Our next stop was maybe a half-hour after that, in Munising. This was a letterbox stop. This one right by the highway, although not in a way you could get to easily from the highway. It was one of those where you have to make seven turns, all of them away from the obvious direction, to get there. The building is that of a law firm, and the letterbox was planted by (we guess?) someone who work(ed?) there. It looks like a tiny castle, all clad in bricks and with parapets and everything. It used to be the private home of a local brewer. The brewery, long since gone, was connected by tunnel to the house so that, the story goes, he could check on the works without violating local laws about entering breweries in the evening hours or Sundays. The castle as it remains looks great, and it's decorated with a bunch of classic-style statues and dragon sculptures and all that. We had no trouble finding the letterbox. If the employees wondered why a couple strangers were sitting on the bench crowded around a plastic sandwich box in the back lot, nobody came out to challenge us. They maybe understand how occasionally they'll get letterboxers is all.
Back on the road! And despite the Munising rush hour we would not stop again for ... well, 45 minutes. Another letterbox stop. This one's going to take some explaining.

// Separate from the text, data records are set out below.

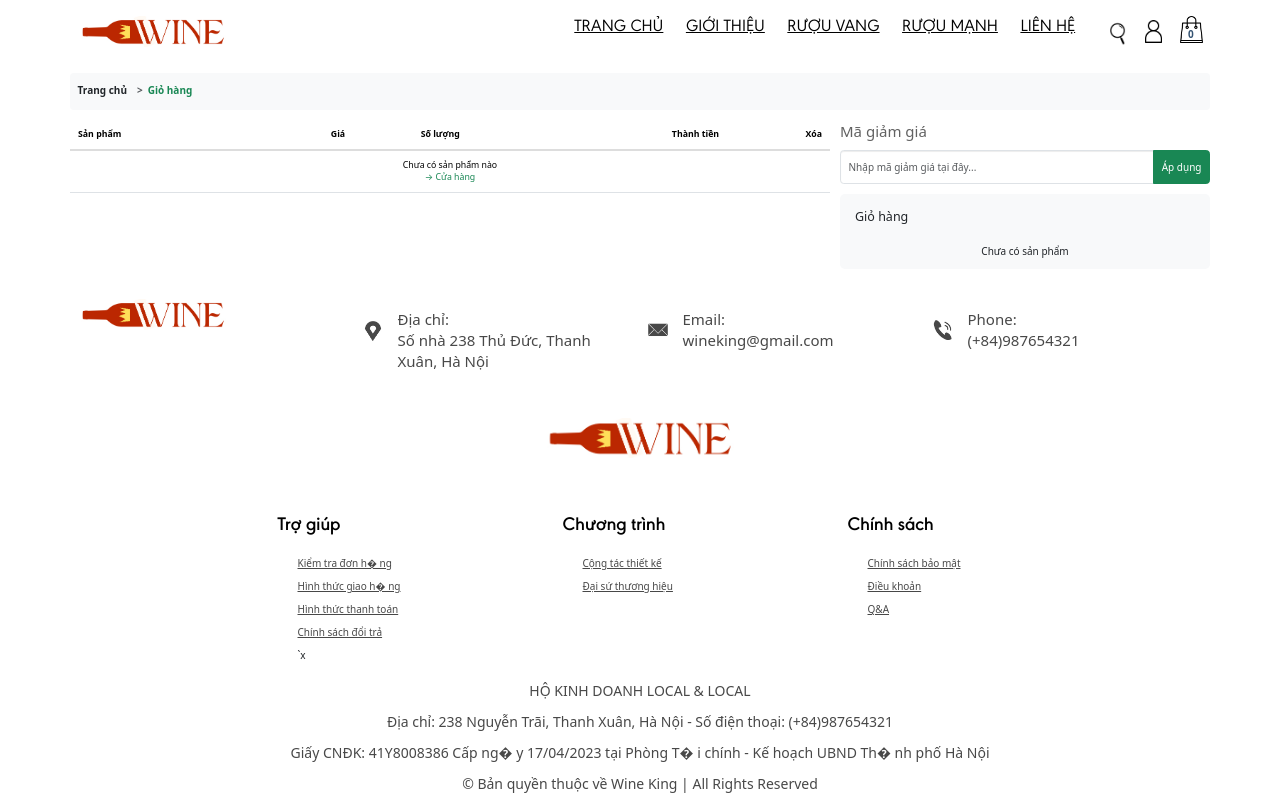
After one commit to ZuuYeuDoi/Duan1-nhom5, a PHP site: template view/cart/viewcart.php in a window 1280 px wide. The commit adds this page. Run offline with PHP 8.4, Linux system fonts and the light colour scheme; the template is opened without the code that fills it, so the values that code supplies are empty; some libraries are stand-ins or nearby versions.

Commit message:
fix update sp

```diff
--- a/admin/danhmuc/update.php
+++ b/admin/danhmuc/update.php
@@ -35,8 +35,7 @@
                             </div>
                             <input type="submit" name="capnhat" id="" class="btn btn-primary" value="Sửa danh mục">
                             <?php
-                            if (isset($thongbao) && ($thongbao != "")) echo $thongbao;
-                            ?>
+                            if (isset($thongbao) && ($thongbao != "")) echo $thongbao       ?>
                         </form>
                     </div>
                 </div>
--- a/admin/sanpham/add.php
+++ b/admin/sanpham/add.php
@@ -88,7 +88,7 @@
                                 </select>
                             </div>
 
-                            <input type="submit" name="themsp" class="btn btn-primary" value="Thêm Sản Phẩm">
+                            <input type="submit" name="suasp" class="btn btn-primary" value="Sửa Sản Phẩm">
                         </form>
                     </div>
 
--- a/index.php
+++ b/index.php
@@ -46,6 +46,8 @@ if (isset($_GET['act'])) {
             header("Location: index.php"); // Hoặc trang chủ index.php
             break;
 
+        case 'search':
+
         default:
             # code...
             break;
@@ -53,4 +55,5 @@ if (isset($_GET['act'])) {
 } else {
     # code...
 }
+
 include 'view/footer.php';
--- a/model/product.php
+++ b/model/product.php
@@ -11,8 +11,8 @@ function add_sanpham($id_dm,$hang,$tensp,$giatien,$soluong,$giamgia,$mota,$anhsp
 }
 
 function loadone_sanpham($id) {
-    $sql = "SELECT * FROM San_pham WHERE id_sp = :id";
-    $sp = pdo_query_one($sql, [':id' => $id]); // Giả sử pdo_query_one hỗ trợ tham số
+    $sql = "SELECT * FROM San_pham WHERE id_sp = $id";
+    $sp = pdo_query_one($sql);
     return $sp;
 }
 
--- /dev/null
+++ b/view/cart/viewcart.php
@@ -0,0 +1,222 @@
+<div class="container mt-3 bg-light rounded pt-3 pb-1">
+    <nav style="--bs-breadcrumb-divider: '>';" aria-label="breadcrumb">
+        <ol class="breadcrumb">
+          <li class="breadcrumb-item fw-bold"><a href="<?=URL?>" class="text-decoration-none text-dark">Trang chủ</a></li>
+          <li class="breadcrumb-item active text-success fw-bolder" aria-current="page">Giỏ hàng</li>
+        </ol>
+      </nav>
+</div>
+<div class="container mt-3">
+    <div class="row">
+        <div class="col-12 col-md-12 col-lg-8 p-0">
+            <div class="table-responsive-sm">
+                <table class="table table-hover rounded-3 small">
+                    <thead class="align-middle text-end">
+                        <th class="text-start">Sản phẩm</th>
+                        <th>Giá</th>
+                        <th class="text-center">Số lượng</th>
+                        <th>Thành tiền</th>
+                        <th>Xóa</th>
+                    </thead>
+                    <tbody class="align-middle text-end">
+                        <?php if($listCart){ for ($i=0; $i < count($listCart); $i++) { extract($listCart[$i]) ?>
+                        <tr class="align-middle">
+                            <td class="text-start d-flex align-items-center">
+                                <div><img width="50" src="<?=URL_IMAGE_PRODUCT.$image?>" alt="<?=$image?>"></div>
+                                <div>
+                                    <span class="text-success fw-bold"><?= $name ?> </span>
+                                    <div class="small text-muted">
+                                        <?=getOneFieldByCustom('product_model','model','id ='.$idModel)['model'].' - màu '.getOneFieldByCustom('product_color','color','id ='.$idColor)['color']?>
+                                    </div>
+                                </div>
+                            </td>
+                            <td> <?= number_format($priceSale) ?> đ</td>
+                            <td>
+                                <form method="post">
+                                <input type="hidden" name="idCart" value="<?=$idCart?>">
+                                <div class="btn-group d-flex align-items-center mx-auto w-25 justify-content-center">
+                                    <button name="quantity" value="<?=$quantity-1?>" class="btn btn-success btn-sm" <?php if($quantity==1) echo'disabled'?>><i class="fas fa-minus"></i></button>
+                                        <span class="mx-2"> <?= $quantity ?> </span>
+                                    <button name="quantity" value="<?=$quantity+1?>" class="btn btn-success btn-sm" <?php if($quantity==$quantityMax) echo'disabled'?>><i class="fas fa-plus"></i></button>
+                                </div>
+                                </form>
+                            </td>
+                            <td class="text-end"><?= number_format($quantity*$priceSale) ?> đ</td>
+                            <td><a href="<?=URL?>gio-hang&delete=<?=$idCart+1?>" class="btn btn-sm btn-outline-danger"><i class="fa-solid fa-trash"></i></a></td>
+                        </tr>
+                        <?php } ?>
+                        <tfoot>
+                            <tr>
+                                <td colspan="5" class="text-end">
+                                    <a href="<?=URL?>gio-hang&close" class="btn btn-sm btn-outline-danger"><i class="fa-solid fa-trash"></i> tất cả</a>
+                                </td>
+                            </tr>
+                        </tfoot>
+                        <?php }else{?>
+                        <tr>
+                            <td colspan="6" class="text-center">Chưa có sản phẩm nào <a class="nav-link text-success" href="<?=URL?>san-pham">&rarr; Cửa hàng</a></td>
+                        </tr>
+                        <?php }?>
+                </table>
+            </div>
+        </div>
+        <div class="col-12 col-md-12 col-lg-4 p-0 ps-lg-3">
+            <form action="<?=URL?>gio-hang&voucher" method="get">
+                <label for="voucher">Mã giảm giá</label>
+                <div class="input-group mt-1">
+                    <input type="text" name="voucher" id="voucher" class="form-control text-success" placeholder="Nhập mã giảm giá tại đây...">
+                    <button type="submit" class="btn btn-success">Áp dụng</button>
+                </div>
+            </form>
+            <div class="bg-light px-4 py-2 rounded-3 mt-3">
+                <div class="h5 py-3 text-center text-lg-start">Giỏ hàng</div>
+                <?php if($total) { for ($i=0; $i < count($listCart); $i++) { extract($listCart[$i])?>
+                <div class="w-100 d-flex justify-content-between py-2">
+                    <div class="">
+                        <?= $name ?>
+                        <div class="small text-muted">số lượng: <?= $quantity ?></div>
+                    </div>
+                    <div class=""><?= number_format($priceSale*$quantity) ?> đ</div>
+                </div>
+                <?php } ?>
+                <div class="h5 mt-3 text-center text-lg-start">Hóa đơn</div>
+                <div class="w-100 d-flex justify-content-between py-2">
+                    <div class="">Sản phẩm</div>
+                    <div class=""><?= number_format($total) ?> đ</div>
+                </div>
+                <div class="w-100 d-flex justify-content-between py-2">
+                    <div class="">Mã giảm giá</div>
+                    <div class=""><?= 0 ?> đ</div>
+                </div>
+                <hr class="w-100 border border-success border-1 my-1">
+                <div class="w-100 d-flex justify-content-between py-2 fw-bold">
+                    <div class="">TỔNG THANH TOÁN</div>
+                    <div class="text-success"><?= number_format($total) ?> đ</div>
+                </div>
+                <?php }else {?>
+                <div class="w-100 d-flex justify-content-center py-2">
+                    Chưa có sản phẩm
+                </div>
+                <?php }?>
+            </div>
+            <?php
+            if($total) {?>
+            <div class="py-3">
+                <button type="submit" class="w-100 btn btn-success" data-bs-toggle="modal" data-bs-target="#<?=$activeModal?>">Thanh toán</button>
+            </div>
+            <?php }?>
+        </div>
+    </div>
+</div>
+
+<!-- Modal Thanh Toán -->
+<?php if($total) {?>
+  <div class="modal modal-lg fade" id="<?=$activeModal?>" tabindex="-1" aria-labelledby="ModalPay" aria-hidden="true">
+    <div class="modal-dialog modal-dialog-scrollable modal-dialog-centered modal-xl">
+      <div class="modal-content">
+        <div class="modal-header">
+          <h1 class="modal-title fs-5" id="ModalPay">Thanh toán hóa đơn</h1>
+          <button type="button" class="btn-close" data-bs-dismiss="modal" aria-label="Close"></button>
+        </div>
+        <div class="modal-body">
+            <div class="row">
+                <?php if(!$_SESSION['user']) {?>
+                <div class="col-12">
+                    <div class="alert alert-warning alert-dismissible fade show" role="alert">
+                        Bạn chưa đăng nhập ! Hãy đăng nhập để <strong>lưu lịch sử mua hàng</strong> và <strong>tích điểm</strong>
+                        <a class="text-decoration-none text-success fw-bold" href="<?=URL?>dang-nhap&addCart">&rarr; Đăng nhập</a> hoặc
+                        <a class="text-decoration-none text-success fw-bold" href="<?=URL?>dang-ky&addCart">&rarr; Đăng ký</a>
+                        <button type="button" class="btn-close" data-bs-dismiss="alert" aria-label="Close"></button>
+                    </div>
+                </div>
+                <?php }?>
+                <div class="col-12 col-md-12 col-lg-7">
+                    <div class="fs-6 fw-bold mb-2 text-center text-lg-start">Hóa đơn</div>
+                    <table class="table table table-success responsive table-hover align-middle text-end">
+                        <thead class="fw-bold">
+                            <tr>
+                                <td class="text-start">Tên sản phẩm</td>
+                                <td>Giá</td>
+                                <td>Số lượng</td>
+                                <td>Thành tiền</td>
+                            </tr>
+                        </thead>
+                        <tbody class="small">
+                        <?php for ($i=0; $i < count($listCart); $i++) { extract($listCart[$i]) ?>
+                            <tr>
+                                <td class="text-start">
+                                    <img width="50" src="<?=URL_IMAGE_PRODUCT.$image?>" alt="<?=$image?>">
+                                    <?=$name?>
+                                </td>
+                                <td><?=number_format($priceSale)?> đ</td>
+                                <td>01</td>
+                                <td><?=number_format($priceSale*$quantity)?> đ</td>
+                            </tr>
+                        <?php }?>
+                        </tbody>
+                        <tfoot>
+                            <tr>
+                                <td colspan="4" class="text-end"><strong>TỔNG </strong><?= number_format($total) ?> đ</td>
+                            </tr>
+                        </tfoot>
+                    </table>
+                </div>
+                <div class="col-12 col-md-12 col-lg-5">
+                    <div class="fs-6 mb-2 text-center text-lg-start"><span class="fw-bold">Thông tin giao hàng</span> <span>(<span class="text-danger">&#10033;</span> : thông tin bắt buộc điền)</span></div>
+                    <form method="post">
+                        <div class="row">
+                            <div class="col-12">
+                                <div class="form-floating mb-3">
+                                    <input type="text" name="fullName" value="<?= $fullName ?>" class="form-control bg-success-subtle" id="fullName" placeholder="none">
+                                    <label for="fullName">Họ và tên <span class="text-danger">&#10033;</span></label>
+                                </div>
+                            </div>
+                            <div class="col-12">
+                                <div class="form-floating mb-3">
+                                    <input type="text" name="phone" value="<?= $phone ?>" class="form-control bg-success-subtle" id="phone" placeholder="none">
+                                    <label for="phone">Số điện thoại <span class="text-danger">&#10033;</span></label>
+                                </div>
+                            </div>
+                            <div class="col-12">
+                                <div class="form-floating mb-3">
+                                    <input type="text" name="address" value="<?= $address ?>" class="form-control bg-success-subtle" id="address" placeholder="none">
+                                    <label for="address">Địa chỉ giao hàng <span class="text-danger">&#10033;</span></label>
+                                </div>
+                            </div>
+                            <div class="col-12">
+                                <div class="form-floating mb-3">
+                                    <select name="pay" type="text" class="form-control bg-success-subtle" id="pay" placeholder="none">
+                                        <option <?php if($pay == 1) echo'selected' ?> value="1">Tiền mặt (Cash On Delivery - Trả tiền lúc nhận hàng)</option>
+                                        <option <?php if($pay == 2) echo'selected' ?> value="2">Thanh toán điện tử ( Ebanking - quét mã QR )</option>
+                                        <option <?php if($pay == 3) echo'selected' ?> value="3">Thanh toán thẻ ngân hàng ( VNPAY )</option>
+                                    </select>
+                                    <label for="pay">Phương thức thanh toán <span class="text-danger">&#10033;</span></label>
+                                </div>
+                            </div>
+                            <div class="col-12">
+                                <div class="form-floating mb-3">
+                                    <input type="text" name="email" value="<?= $email ?>" class="form-control bg-success-subtle" id="email" placeholder="none">
+                                    <label for="email">E-mail (nhận thông báo)</label>
+                                </div>
+                            </div>
+                            <div class="col-12">
+                                <div class="form-floating mb-3">
+                                    <input type="text" name="mess" value="<?= $mess ?>" class="form-control bg-success-subtle" id="scription" placeholder="none">
+                                    <label for="scription">Mô tả (link FB, SĐT khác, ghi chú)</label>
+                                </div>
+                            </div>
+                        </div>
+                        <div class="col-12">
+                            <?= showError($arr_error) ?>
+                        </div>
+                        <div class="col-12 text-center text-lg-start">
+                            <button name="thanhtoan" type="submit" class="btn btn-success">Tiếp tục</button>
+                        </div>
+                    </form>
+                </div>
+                </div>
+            </div>
+      </div>
+    </div>
+  </div>
+<?php }?>
--- a/view/dkdn/register.php
+++ b/view/dkdn/register.php
@@ -48,7 +48,7 @@
                             <form action="index.php?act=register" method="post">
 
                                 <div data-mdb-input-init class="form-outline mb-4">
-                                    <label class="form-label" for="form3Example1cg">Họ Tên</label>
+                                    <label class="form-label" for="form3Example1cg">Tên người dùng</label>
 
                                     <input type="text" name="user" id="form3Example1cg" class="form-control form-control-lg" required />
 
--- a/view/header.php
+++ b/view/header.php
@@ -222,10 +222,10 @@
                                 <div class="ct">
 
 
-                                    <form class="search-fr" action="/search">
+                                    <form class="search-fr" action="index.php?act=product">
                                         <div class="form-input">
-                                            <input name="q" id="search" placeholder="Tìm kiếm..." value="" type="text" required="required">
-                                            <button type="submit">
+                                            <input name="kw" id="search" placeholder="Tìm kiếm..." value="" type="text" required="required">
+                                            <button type="submit" name="timkiem">
                                                 <i class="fa fa-search"></i>
                                             </button>
                                         </div>
```
Also changed, not shown: admin/index.php (+39 -37 lines), admin/sanpham/update.php (+16 -19 lines), view/cart/bill.php (added, +135 -0 lines), view/cart/mybill.php (added, +62 -0 lines), upload/1.png (added), upload/454400344_1642921169838773_1479283694118482370_n.jpg (added), upload/Bùng kèo.jpg (added), upload/Faker what was that.webp (added), upload/IMG_20241117_212220.jpg (added), upload/motivation.jpg (added), view/cart/billconfirm.php (added).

Trivia: Five companies responded to the Works Progress Administration's 1936 contract proposal for thirty newsreel issues about ``the citizens of a particular state, or area'' and WPA operations in that area. Source: The American Newsreel, 1911 - 1967, Raymond Fielding.
Currently Reading: The Beer and Whiskey League: The Illustrated History of the American Association, Baseball's Renegade Major League, David Nemec.
PS: Reading the Comics, October 6, 2018: Square Root of 144 Edition, and a clever trick to tell what that has to be.
PPS: The carousel at Kings Island, on what was then National Carousel Day.
Angels(?) blowing their trumpets atop the cupola of the Kings Island carousel house.
One PTC Shield horse on the Kings Island carousel. There are several. Shield horses were supposed to be used as a convenient way for ticket-takers to work out where to start (and stop) their round of collections, but PTC built way more shield horses than they did carousels and near the end of the carousel-making days they started loading up multiple ones on a ride.
Another PTC shield, this one on the rump of a horse. Also a view of the newly-working band organ in the middle of the ride.